Fred Mendelsohn

The Florey Institute of Neuroscience and Mental Health (The Florey) is the largest brain research group in the Southern Hemisphere and is one of the world’s top 10 brain research centres. The Florey is located in two state-of-the-art research facilities, one at the University of Melbourne in Parkville and the other at the Austin Hospital in Heidelberg.

The Institute is named to honour Professor Howard Florey who was an Australian pharmacologist and pathologist and is regarded by the Australian scientific and medical community as one of its greatest scientists. Howard Florey shared the Nobel Prize in Physiology or Medicine in 1945 with Sir Ernst Boris Chain and Sir Alexander Fleming for his role in the making of penicillin.

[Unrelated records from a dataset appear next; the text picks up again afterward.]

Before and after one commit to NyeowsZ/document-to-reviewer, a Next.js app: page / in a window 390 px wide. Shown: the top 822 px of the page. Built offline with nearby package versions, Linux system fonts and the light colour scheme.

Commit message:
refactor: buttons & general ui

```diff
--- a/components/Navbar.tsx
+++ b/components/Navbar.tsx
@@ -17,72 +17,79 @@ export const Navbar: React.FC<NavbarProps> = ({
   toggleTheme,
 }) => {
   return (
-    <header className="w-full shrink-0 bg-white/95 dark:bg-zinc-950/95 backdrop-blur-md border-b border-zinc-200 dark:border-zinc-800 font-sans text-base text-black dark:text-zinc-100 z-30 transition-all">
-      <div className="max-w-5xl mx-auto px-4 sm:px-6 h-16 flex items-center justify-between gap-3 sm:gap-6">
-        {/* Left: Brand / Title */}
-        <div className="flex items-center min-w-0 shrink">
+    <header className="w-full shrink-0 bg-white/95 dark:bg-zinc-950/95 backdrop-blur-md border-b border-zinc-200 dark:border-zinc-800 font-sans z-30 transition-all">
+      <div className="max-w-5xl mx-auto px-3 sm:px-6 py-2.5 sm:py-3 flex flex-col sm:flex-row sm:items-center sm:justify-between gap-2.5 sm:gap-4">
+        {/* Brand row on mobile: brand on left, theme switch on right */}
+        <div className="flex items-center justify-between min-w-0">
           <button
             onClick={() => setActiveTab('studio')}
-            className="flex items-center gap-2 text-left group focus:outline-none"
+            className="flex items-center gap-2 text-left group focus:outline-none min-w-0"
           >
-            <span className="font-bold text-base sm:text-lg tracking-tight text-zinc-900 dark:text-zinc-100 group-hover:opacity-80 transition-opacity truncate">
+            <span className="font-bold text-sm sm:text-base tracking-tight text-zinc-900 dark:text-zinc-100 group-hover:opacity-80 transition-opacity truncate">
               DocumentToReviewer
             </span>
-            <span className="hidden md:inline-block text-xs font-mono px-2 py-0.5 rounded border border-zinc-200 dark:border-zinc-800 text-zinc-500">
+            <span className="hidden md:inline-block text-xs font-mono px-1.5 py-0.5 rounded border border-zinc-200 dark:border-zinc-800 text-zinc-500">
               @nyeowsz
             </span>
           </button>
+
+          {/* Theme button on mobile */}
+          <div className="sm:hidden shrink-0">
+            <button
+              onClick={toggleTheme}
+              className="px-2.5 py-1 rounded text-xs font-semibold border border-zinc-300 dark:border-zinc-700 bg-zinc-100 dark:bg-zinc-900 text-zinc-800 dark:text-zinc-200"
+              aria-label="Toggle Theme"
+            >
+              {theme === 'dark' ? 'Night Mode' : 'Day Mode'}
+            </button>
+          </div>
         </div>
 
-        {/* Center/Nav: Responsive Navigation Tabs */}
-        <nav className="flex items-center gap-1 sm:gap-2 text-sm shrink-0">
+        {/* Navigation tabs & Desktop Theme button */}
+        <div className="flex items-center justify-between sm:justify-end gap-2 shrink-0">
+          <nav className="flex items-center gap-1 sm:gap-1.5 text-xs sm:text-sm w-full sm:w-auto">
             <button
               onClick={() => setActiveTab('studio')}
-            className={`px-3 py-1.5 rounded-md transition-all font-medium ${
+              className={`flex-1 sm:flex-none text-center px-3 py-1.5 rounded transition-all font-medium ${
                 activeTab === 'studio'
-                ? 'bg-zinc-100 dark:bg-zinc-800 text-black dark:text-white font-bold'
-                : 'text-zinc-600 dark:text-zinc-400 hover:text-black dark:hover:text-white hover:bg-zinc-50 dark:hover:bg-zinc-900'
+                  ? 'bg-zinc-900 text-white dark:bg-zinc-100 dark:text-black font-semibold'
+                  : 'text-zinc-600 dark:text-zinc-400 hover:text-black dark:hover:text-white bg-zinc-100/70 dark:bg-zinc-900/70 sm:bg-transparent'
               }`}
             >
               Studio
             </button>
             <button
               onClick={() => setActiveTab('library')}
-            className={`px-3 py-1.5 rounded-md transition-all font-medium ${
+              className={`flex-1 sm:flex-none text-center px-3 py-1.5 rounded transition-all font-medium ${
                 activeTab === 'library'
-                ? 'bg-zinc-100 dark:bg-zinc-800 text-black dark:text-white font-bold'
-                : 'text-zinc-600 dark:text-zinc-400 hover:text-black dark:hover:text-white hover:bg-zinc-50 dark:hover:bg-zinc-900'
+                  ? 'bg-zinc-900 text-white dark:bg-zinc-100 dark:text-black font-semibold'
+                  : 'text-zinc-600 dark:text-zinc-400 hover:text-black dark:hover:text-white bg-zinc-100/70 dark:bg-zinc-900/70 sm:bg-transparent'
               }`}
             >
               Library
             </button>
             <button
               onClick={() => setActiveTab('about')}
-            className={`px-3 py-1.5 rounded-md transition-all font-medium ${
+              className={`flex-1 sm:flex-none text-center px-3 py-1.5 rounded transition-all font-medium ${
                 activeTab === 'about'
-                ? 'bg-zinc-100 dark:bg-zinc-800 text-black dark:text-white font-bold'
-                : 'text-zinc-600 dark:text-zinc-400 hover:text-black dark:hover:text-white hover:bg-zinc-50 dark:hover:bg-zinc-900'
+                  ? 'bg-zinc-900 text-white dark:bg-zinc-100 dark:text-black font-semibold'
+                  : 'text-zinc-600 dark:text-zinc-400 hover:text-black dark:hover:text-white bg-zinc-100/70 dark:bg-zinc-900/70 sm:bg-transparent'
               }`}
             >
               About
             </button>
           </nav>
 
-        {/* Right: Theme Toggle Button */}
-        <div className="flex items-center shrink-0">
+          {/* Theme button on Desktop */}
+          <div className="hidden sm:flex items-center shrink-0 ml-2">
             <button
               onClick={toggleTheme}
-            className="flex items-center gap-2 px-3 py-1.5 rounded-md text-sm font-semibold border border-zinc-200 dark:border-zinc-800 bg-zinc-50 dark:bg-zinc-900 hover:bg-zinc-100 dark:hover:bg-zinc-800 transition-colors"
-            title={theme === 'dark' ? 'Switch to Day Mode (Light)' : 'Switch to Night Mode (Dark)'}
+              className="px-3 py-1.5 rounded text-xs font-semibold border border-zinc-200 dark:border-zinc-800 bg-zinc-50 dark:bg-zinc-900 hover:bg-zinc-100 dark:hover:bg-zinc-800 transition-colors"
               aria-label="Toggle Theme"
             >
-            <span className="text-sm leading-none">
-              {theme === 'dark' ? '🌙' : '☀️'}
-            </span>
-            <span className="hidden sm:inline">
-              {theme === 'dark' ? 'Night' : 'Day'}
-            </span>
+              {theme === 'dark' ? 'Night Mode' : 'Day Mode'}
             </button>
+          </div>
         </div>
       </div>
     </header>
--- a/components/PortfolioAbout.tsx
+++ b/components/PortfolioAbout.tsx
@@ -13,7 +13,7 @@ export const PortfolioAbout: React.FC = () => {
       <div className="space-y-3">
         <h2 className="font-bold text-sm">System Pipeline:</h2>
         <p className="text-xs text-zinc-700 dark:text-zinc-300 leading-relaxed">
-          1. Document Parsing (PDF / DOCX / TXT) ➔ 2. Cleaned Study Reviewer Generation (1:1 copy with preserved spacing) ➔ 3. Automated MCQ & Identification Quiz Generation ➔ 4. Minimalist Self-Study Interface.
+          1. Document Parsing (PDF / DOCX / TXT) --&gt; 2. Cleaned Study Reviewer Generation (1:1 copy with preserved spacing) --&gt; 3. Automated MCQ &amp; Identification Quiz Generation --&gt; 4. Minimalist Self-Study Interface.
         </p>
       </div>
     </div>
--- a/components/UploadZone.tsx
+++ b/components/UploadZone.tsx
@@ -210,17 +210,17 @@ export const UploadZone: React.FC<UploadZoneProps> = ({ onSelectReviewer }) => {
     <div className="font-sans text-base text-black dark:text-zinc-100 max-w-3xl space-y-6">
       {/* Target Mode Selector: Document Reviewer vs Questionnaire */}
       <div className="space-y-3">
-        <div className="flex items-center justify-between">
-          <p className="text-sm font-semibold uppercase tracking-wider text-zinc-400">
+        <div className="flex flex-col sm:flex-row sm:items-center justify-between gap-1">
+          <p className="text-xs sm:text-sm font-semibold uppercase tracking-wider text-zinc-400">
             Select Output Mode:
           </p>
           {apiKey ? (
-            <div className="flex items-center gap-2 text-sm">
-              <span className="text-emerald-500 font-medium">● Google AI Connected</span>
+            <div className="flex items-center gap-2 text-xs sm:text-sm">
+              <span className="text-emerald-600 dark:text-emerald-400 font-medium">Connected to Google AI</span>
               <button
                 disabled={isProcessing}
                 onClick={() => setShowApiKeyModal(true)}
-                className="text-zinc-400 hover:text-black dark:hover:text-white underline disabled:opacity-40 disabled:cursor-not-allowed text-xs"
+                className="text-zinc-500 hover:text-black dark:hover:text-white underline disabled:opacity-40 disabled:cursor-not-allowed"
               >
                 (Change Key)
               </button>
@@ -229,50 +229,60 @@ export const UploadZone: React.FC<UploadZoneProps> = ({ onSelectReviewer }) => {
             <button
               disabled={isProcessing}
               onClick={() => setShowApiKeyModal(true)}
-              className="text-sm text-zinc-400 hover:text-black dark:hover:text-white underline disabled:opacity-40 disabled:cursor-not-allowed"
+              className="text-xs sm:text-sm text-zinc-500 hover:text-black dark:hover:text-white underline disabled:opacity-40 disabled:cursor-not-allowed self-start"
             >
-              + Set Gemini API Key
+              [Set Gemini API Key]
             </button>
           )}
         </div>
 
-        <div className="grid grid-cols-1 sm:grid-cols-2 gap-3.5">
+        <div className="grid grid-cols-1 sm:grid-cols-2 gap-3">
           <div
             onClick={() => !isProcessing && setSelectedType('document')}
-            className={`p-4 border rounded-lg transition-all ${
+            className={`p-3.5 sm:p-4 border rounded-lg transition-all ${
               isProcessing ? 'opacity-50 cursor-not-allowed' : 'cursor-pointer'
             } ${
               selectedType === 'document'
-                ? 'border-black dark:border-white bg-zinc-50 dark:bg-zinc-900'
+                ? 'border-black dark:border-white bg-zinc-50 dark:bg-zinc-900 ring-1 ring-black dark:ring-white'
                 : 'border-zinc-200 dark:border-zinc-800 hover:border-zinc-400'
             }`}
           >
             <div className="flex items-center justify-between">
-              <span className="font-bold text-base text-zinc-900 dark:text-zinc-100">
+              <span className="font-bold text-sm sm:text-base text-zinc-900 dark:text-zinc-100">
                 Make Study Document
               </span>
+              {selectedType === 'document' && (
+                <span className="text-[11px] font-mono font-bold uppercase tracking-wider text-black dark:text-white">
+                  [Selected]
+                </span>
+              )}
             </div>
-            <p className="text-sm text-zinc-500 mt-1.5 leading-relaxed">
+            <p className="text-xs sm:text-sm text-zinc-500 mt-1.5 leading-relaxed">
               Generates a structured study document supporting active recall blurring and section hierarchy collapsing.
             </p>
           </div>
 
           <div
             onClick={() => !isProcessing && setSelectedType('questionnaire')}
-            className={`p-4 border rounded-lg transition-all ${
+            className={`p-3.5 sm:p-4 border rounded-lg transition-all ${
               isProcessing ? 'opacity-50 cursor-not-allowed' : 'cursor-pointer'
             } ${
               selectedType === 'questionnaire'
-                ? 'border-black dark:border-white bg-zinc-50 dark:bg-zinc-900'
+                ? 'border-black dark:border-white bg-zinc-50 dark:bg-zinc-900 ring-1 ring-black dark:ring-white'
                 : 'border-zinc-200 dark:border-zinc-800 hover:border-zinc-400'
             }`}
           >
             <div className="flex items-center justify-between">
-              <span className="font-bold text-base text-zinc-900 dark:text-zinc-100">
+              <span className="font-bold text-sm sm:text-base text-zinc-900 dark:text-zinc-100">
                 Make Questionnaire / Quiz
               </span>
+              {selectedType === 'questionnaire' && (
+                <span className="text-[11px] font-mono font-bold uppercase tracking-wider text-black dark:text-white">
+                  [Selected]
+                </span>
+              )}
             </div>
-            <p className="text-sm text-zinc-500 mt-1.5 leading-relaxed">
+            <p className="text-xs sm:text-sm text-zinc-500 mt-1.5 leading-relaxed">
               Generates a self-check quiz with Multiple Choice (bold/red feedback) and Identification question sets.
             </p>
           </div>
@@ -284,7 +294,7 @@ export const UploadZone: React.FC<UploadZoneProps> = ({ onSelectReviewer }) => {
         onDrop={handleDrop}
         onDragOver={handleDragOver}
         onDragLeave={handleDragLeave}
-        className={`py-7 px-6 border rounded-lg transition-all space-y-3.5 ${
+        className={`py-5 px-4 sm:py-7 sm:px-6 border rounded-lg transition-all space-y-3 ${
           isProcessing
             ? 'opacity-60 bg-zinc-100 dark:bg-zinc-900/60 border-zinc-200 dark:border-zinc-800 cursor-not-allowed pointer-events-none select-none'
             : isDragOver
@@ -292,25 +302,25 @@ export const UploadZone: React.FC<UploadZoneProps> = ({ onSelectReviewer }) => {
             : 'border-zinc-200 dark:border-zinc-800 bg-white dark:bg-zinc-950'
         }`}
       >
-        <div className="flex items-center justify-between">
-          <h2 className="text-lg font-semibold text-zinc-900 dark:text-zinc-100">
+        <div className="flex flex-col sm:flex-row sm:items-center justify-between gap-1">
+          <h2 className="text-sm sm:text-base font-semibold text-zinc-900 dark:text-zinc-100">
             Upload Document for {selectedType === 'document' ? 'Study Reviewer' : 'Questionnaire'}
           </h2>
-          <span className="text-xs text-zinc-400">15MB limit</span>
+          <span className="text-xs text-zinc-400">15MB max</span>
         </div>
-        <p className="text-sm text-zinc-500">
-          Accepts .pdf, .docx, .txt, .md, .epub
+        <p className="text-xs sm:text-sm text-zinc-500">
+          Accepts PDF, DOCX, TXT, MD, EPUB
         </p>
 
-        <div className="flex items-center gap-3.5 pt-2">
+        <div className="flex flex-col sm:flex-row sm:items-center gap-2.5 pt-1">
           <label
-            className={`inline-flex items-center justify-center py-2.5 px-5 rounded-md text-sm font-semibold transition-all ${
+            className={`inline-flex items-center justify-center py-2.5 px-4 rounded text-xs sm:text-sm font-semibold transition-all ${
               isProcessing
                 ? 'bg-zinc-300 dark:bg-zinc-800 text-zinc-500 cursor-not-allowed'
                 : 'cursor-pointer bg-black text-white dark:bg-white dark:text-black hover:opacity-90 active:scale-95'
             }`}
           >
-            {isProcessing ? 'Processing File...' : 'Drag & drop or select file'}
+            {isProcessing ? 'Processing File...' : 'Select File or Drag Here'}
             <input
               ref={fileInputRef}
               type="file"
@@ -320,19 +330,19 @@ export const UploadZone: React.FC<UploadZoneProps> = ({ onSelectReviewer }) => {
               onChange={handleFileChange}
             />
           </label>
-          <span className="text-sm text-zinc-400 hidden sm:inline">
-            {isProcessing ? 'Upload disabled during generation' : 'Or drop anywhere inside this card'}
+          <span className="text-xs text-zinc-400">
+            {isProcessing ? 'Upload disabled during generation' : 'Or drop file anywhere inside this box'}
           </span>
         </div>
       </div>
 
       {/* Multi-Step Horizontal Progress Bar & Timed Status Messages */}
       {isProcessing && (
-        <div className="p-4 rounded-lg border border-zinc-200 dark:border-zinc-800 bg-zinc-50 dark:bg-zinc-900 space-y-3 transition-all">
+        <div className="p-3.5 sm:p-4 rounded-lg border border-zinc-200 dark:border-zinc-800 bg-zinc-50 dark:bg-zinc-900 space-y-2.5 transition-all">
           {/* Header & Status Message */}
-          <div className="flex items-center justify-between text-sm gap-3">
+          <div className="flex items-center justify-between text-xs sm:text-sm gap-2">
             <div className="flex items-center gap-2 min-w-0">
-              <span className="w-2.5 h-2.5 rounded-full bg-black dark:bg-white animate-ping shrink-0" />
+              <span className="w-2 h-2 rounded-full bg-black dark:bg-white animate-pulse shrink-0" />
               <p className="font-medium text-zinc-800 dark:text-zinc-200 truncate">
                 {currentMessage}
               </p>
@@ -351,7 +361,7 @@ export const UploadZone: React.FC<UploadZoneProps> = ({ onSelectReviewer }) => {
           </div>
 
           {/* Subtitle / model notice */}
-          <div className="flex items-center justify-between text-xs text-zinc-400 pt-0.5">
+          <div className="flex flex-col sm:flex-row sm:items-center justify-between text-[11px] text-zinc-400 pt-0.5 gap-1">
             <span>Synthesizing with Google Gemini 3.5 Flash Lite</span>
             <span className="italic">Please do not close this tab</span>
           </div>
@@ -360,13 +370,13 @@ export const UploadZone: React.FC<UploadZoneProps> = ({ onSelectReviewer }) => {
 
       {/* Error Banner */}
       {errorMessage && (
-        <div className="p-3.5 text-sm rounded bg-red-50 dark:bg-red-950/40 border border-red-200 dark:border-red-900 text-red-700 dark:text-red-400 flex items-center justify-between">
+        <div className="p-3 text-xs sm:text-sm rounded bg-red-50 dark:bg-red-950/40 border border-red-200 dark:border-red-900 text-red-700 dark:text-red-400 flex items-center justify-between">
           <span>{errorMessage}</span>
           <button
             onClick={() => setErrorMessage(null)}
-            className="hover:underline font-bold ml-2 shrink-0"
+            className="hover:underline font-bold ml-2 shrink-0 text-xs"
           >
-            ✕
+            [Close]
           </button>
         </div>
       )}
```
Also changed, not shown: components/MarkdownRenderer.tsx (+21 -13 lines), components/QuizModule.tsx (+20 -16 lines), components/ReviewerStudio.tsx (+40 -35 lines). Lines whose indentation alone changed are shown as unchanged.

Fleming first observed the antibiotic properties of the mould that makes penicillin, but it was Chain and Florey who developed it into a useful treatment ,with Florey conducting the first ever clinical trials of penicillin at the Radcliffe Infirmary in Oxford in 1941.

Now focussed on neuroscience, the Florey Institute of Neuroscience and Mental Health is an amalgam of the Howard Florey Institute, the Mental Health Research Institute, the National Stroke Research Institute and the Brain Research Institute and is focussed on finding cures for brain disease.
Our teams work on a range of serious diseases including stroke, epilepsy, Alzheimer’s disease, Parkinson’s disease, multiple sclerosis, Huntington’s disease, motor neurone disease, traumatic brain and spinal cord injury, depression, schizophrenia, mental illness and addiction.  We are world leaders in imaging technology, stroke rehabilitation and epidemiological studies.  

Over the past 10 years research into the brain and its diseases has gained considerable momentum internationally.  Many scientific and technological advancements have been made, and much of our work has been centre stage.  Our scientific home is a hive of activity with researchers coming from around the globe to work at the Florey.